The primary change that’s evident in the 2nd Gen Core processors is a heavy emphasis on video: encoding it; viewing it and editing it. For the first time the company has installed a graphics processing unit on the same chip as the central processing unit, and the former will even be able to share valuable system resources that were once limited to the CPU, such as the cache, an ultra-fast memory reservoir. Intel says this allows the system to have more power when dealing with detailed images while also maintaining overall energy efficiency. For instance, the system is able to encode a four-minute, high-definition video for use on a mobile device in just 16 seconds. With previous generation processors, this operation takes four minutes. This increased video performance could be a real boon for surgeons who record, edit and display surgical videos.

As one might imagine, the new chips are speedy in other areas as well, as is the case with most next-generation hardware.

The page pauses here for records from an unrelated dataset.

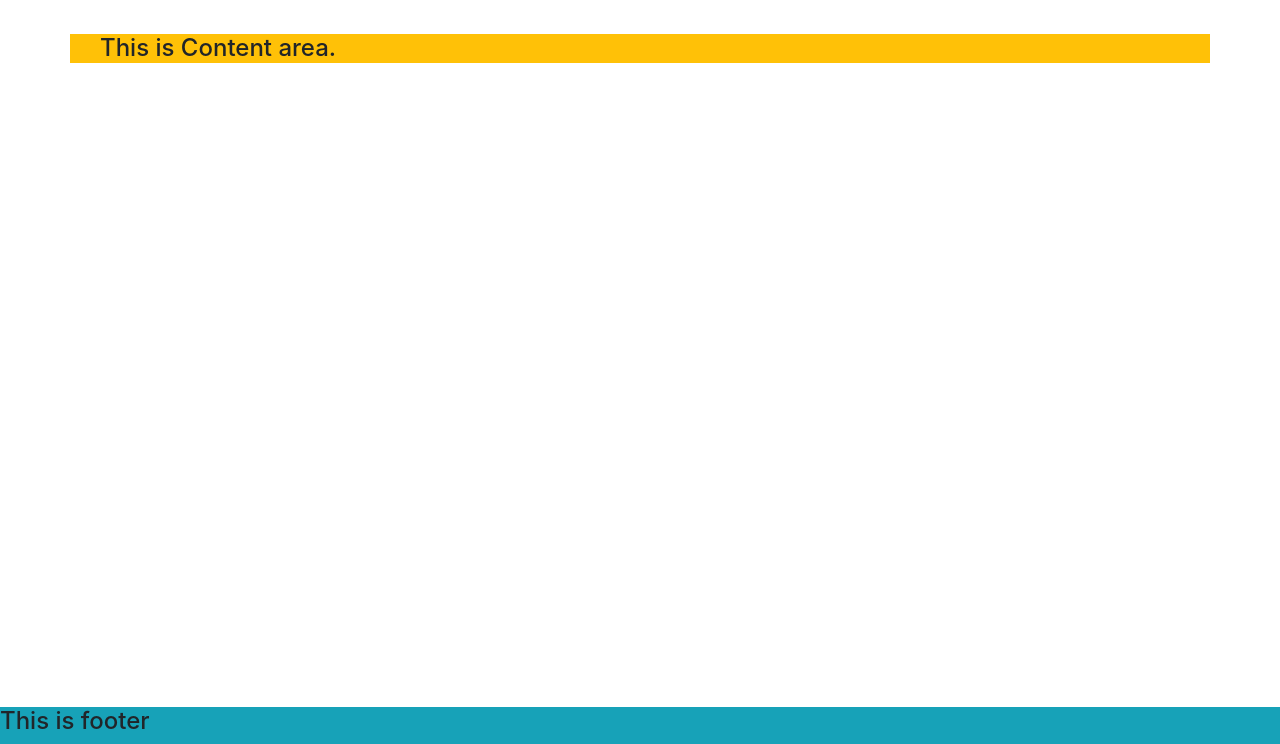
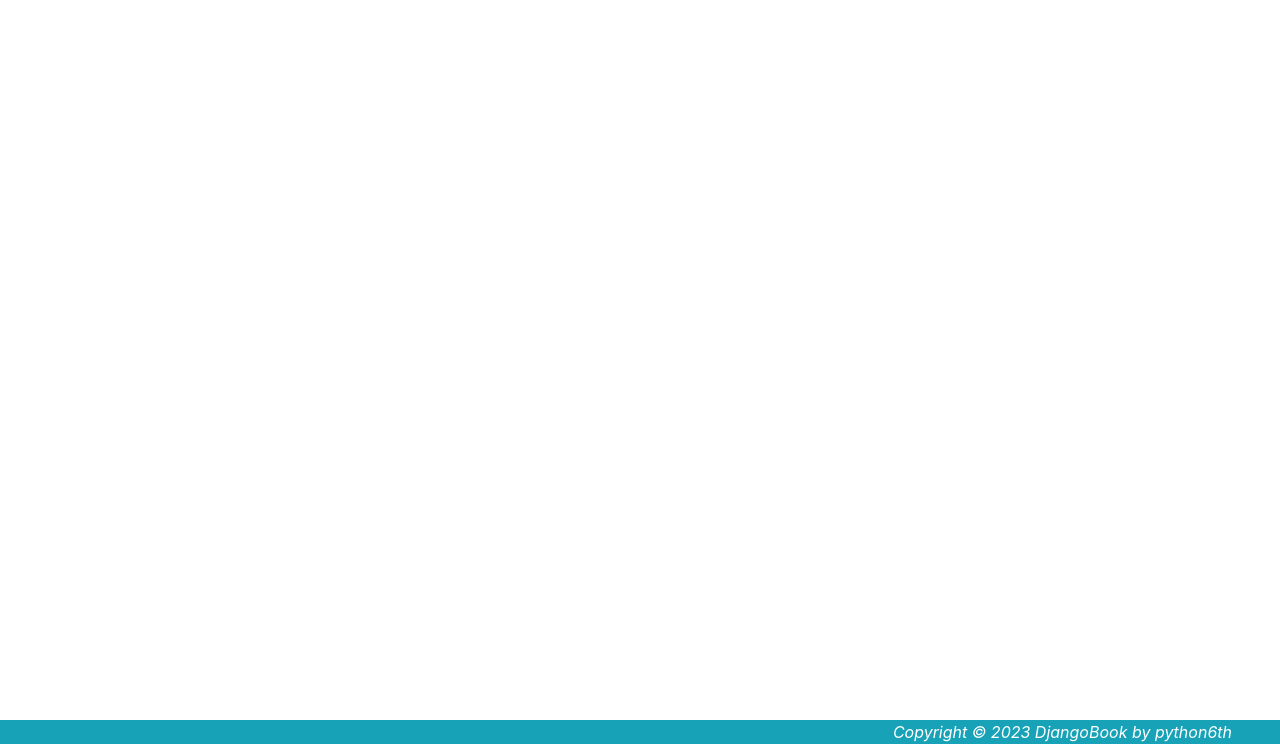
Before and after one commit to 98Taek/djangoProject, a Django app: page / in a window 1280 px wide. Shown: the part 56-800 px from the top of the page. Run offline with Django 4.2, Linux system fonts and the light colour scheme; some libraries are stand-ins or nearby versions.

Commit message:
푸터 블럭 코딩

```diff
--- a/templates/home.html
+++ b/templates/home.html
@@ -34,13 +34,13 @@
 {% endblock %}
 
 {% block content %}
-    <div class="container bg-warngin">
-        <h4>This is Content area.</h4>
-    </div>
+
 {% endblock %}
 
 {% block footer %}
     <footer class="fixed-bottom bg-info">
-        <h4>This is footer</h4>
+        <div class="text-white font-italic text-right mr-5">
+            Copyright &copy; 2023 DjangoBook by python6th
+        </div>
     </footer>
 {% endblock %}
```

They feature an enhanced feature called Turbo Boost that re-allocates system resources to accelerate performance when not all the processor’s cores are being used for a job.

David Silverstone, a Yale University ophthalmologist and technology expert, is an instructor at technology courses at major ophthalmology meetings each year, and says the new chips probably are high-powered, but the key to their usefulness will be software. “If someone has to upgrade his system now, he’ll take a chip like this into consideration,” says Dr. Silverstone. “This is so that when software becomes available that takes advantage of the new features, his equipment will be able to handle the programs. Nowadays, people are getting away from the hard assets and moving toward more of an interest in the service they’re getting from the software. Whether that service is on their machines in their office or in a cloud [network of computers off-site], they look for that particular service and then get whatever hardware they need to accomplish it.”